#### LISTED RECORDS ####

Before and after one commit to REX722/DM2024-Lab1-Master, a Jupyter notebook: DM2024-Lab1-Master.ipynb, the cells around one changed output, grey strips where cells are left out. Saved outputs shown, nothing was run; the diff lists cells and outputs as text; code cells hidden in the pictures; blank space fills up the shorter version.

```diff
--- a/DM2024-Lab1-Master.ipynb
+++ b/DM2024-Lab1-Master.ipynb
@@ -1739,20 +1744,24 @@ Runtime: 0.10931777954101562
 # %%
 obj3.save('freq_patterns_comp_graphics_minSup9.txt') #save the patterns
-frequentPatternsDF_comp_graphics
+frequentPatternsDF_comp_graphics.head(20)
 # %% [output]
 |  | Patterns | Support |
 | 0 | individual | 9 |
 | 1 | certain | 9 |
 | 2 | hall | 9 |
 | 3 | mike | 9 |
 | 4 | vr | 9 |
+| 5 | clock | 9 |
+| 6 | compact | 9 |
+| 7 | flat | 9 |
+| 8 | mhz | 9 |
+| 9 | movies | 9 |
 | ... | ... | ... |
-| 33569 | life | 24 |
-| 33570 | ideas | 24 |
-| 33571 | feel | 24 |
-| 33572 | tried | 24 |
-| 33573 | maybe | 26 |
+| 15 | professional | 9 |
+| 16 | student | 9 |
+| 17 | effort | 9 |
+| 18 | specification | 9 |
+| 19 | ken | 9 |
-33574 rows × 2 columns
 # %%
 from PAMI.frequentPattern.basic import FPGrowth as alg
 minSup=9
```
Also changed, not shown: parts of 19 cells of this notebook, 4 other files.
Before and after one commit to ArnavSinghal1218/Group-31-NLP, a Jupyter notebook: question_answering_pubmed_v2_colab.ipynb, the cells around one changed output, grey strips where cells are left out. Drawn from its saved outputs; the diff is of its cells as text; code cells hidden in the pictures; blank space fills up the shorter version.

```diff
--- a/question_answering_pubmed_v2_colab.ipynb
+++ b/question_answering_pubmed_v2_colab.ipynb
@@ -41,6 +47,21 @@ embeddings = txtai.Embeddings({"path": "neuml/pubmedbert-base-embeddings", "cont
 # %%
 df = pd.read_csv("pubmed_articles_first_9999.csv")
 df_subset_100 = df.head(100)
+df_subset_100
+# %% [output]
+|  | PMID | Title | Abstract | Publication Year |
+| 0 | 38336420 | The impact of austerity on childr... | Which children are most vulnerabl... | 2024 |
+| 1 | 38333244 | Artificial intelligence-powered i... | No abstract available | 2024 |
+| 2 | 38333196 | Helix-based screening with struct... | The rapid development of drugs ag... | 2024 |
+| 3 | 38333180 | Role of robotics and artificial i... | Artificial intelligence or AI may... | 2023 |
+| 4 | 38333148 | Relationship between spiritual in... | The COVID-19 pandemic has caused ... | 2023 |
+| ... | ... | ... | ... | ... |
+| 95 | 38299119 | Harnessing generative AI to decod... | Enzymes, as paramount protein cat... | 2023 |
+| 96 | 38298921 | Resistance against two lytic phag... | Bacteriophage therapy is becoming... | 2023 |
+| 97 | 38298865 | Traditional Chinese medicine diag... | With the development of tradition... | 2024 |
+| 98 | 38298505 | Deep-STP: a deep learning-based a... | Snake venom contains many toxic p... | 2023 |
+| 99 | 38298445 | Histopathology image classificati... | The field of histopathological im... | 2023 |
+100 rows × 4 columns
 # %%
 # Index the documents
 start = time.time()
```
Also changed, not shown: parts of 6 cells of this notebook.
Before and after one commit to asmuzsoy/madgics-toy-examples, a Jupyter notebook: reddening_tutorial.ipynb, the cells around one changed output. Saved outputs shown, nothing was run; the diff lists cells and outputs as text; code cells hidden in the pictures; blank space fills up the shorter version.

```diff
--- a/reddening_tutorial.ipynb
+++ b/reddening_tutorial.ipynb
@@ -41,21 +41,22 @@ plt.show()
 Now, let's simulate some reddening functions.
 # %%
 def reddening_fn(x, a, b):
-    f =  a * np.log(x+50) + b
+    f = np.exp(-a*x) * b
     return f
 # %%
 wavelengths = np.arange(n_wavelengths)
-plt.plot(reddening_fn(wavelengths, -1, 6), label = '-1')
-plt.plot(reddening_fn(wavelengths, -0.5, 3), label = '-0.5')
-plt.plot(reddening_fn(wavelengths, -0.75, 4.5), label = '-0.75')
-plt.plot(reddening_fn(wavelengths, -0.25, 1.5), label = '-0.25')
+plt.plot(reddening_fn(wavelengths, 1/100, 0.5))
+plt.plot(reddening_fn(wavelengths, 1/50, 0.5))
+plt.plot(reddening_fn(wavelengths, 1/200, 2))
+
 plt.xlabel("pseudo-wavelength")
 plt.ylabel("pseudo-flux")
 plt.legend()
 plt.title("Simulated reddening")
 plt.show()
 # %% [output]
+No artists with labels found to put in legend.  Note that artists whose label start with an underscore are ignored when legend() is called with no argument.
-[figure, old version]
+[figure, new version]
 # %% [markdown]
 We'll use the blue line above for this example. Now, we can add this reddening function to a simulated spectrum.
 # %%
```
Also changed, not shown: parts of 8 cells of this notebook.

####

HOW TO COMPLETE THIS TASK:
Write down every record shown above precisely.

PROBLEM SOLUTION:
Before and after one commit to REX722/DM2024-Lab1-Master, a Jupyter notebook: DM2024-Lab1-Master.ipynb, the cells around one changed output, grey strips where cells are left out. Saved outputs shown, nothing was run; the diff lists cells and outputs as text; code cells hidden in the pictures; blank space fills up the shorter version.

```diff
--- a/DM2024-Lab1-Master.ipynb
+++ b/DM2024-Lab1-Master.ipynb
@@ -1739,20 +1744,24 @@ Runtime: 0.10931777954101562
 # %%
 obj3.save('freq_patterns_comp_graphics_minSup9.txt') #save the patterns
-frequentPatternsDF_comp_graphics
+frequentPatternsDF_comp_graphics.head(20)
 # %% [output]
 |  | Patterns | Support |
 | 0 | individual | 9 |
 | 1 | certain | 9 |
 | 2 | hall | 9 |
 | 3 | mike | 9 |
 | 4 | vr | 9 |
+| 5 | clock | 9 |
+| 6 | compact | 9 |
+| 7 | flat | 9 |
+| 8 | mhz | 9 |
+| 9 | movies | 9 |
 | ... | ... | ... |
-| 33569 | life | 24 |
-| 33570 | ideas | 24 |
-| 33571 | feel | 24 |
-| 33572 | tried | 24 |
-| 33573 | maybe | 26 |
+| 15 | professional | 9 |
+| 16 | student | 9 |
+| 17 | effort | 9 |
+| 18 | specification | 9 |
+| 19 | ken | 9 |
-33574 rows × 2 columns
 # %%
 from PAMI.frequentPattern.basic import FPGrowth as alg
 minSup=9
```
Also changed, not shown: parts of 19 cells of this notebook, 4 other files.
Before and after one commit to ArnavSinghal1218/Group-31-NLP, a Jupyter notebook: question_answering_pubmed_v2_colab.ipynb, the cells around one changed output, grey strips where cells are left out. Drawn from its saved outputs; the diff is of its cells as text; code cells hidden in the pictures; blank space fills up the shorter version.

```diff
--- a/question_answering_pubmed_v2_colab.ipynb
+++ b/question_answering_pubmed_v2_colab.ipynb
@@ -41,6 +47,21 @@ embeddings = txtai.Embeddings({"path": "neuml/pubmedbert-base-embeddings", "cont
 # %%
 df = pd.read_csv("pubmed_articles_first_9999.csv")
 df_subset_100 = df.head(100)
+df_subset_100
+# %% [output]
+|  | PMID | Title | Abstract | Publication Year |
+| 0 | 38336420 | The impact of austerity on childr... | Which children are most vulnerabl... | 2024 |
+| 1 | 38333244 | Artificial intelligence-powered i... | No abstract available | 2024 |
+| 2 | 38333196 | Helix-based screening with struct... | The rapid development of drugs ag... | 2024 |
+| 3 | 38333180 | Role of robotics and artificial i... | Artificial intelligence or AI may... | 2023 |
+| 4 | 38333148 | Relationship between spiritual in... | The COVID-19 pandemic has caused ... | 2023 |
+| ... | ... | ... | ... | ... |
+| 95 | 38299119 | Harnessing generative AI to decod... | Enzymes, as paramount protein cat... | 2023 |
+| 96 | 38298921 | Resistance against two lytic phag... | Bacteriophage therapy is becoming... | 2023 |
+| 97 | 38298865 | Traditional Chinese medicine diag... | With the development of tradition... | 2024 |
+| 98 | 38298505 | Deep-STP: a deep learning-based a... | Snake venom contains many toxic p... | 2023 |
+| 99 | 38298445 | Histopathology image classificati... | The field of histopathological im... | 2023 |
+100 rows × 4 columns
 # %%
 # Index the documents
 start = time.time()
```
Also changed, not shown: parts of 6 cells of this notebook.
Before and after one commit to asmuzsoy/madgics-toy-examples, a Jupyter notebook: reddening_tutorial.ipynb, the cells around one changed output. Saved outputs shown, nothing was run; the diff lists cells and outputs as text; code cells hidden in the pictures; blank space fills up the shorter version.

```diff
--- a/reddening_tutorial.ipynb
+++ b/reddening_tutorial.ipynb
@@ -41,21 +41,22 @@ plt.show()
 Now, let's simulate some reddening functions.
 # %%
 def reddening_fn(x, a, b):
-    f =  a * np.log(x+50) + b
+    f = np.exp(-a*x) * b
     return f
 # %%
 wavelengths = np.arange(n_wavelengths)
-plt.plot(reddening_fn(wavelengths, -1, 6), label = '-1')
-plt.plot(reddening_fn(wavelengths, -0.5, 3), label = '-0.5')
-plt.plot(reddening_fn(wavelengths, -0.75, 4.5), label = '-0.75')
-plt.plot(reddening_fn(wavelengths, -0.25, 1.5), label = '-0.25')
+plt.plot(reddening_fn(wavelengths, 1/100, 0.5))
+plt.plot(reddening_fn(wavelengths, 1/50, 0.5))
+plt.plot(reddening_fn(wavelengths, 1/200, 2))
+
 plt.xlabel("pseudo-wavelength")
 plt.ylabel("pseudo-flux")
 plt.legend()
 plt.title("Simulated reddening")
 plt.show()
 # %% [output]
+No artists with labels found to put in legend.  Note that artists whose label start with an underscore are ignored when legend() is called with no argument.
-[figure, old version]
+[figure, new version]
 # %% [markdown]
 We'll use the blue line above for this example. Now, we can add this reddening function to a simulated spectrum.
 # %%
```
Also changed, not shown: parts of 8 cells of this notebook.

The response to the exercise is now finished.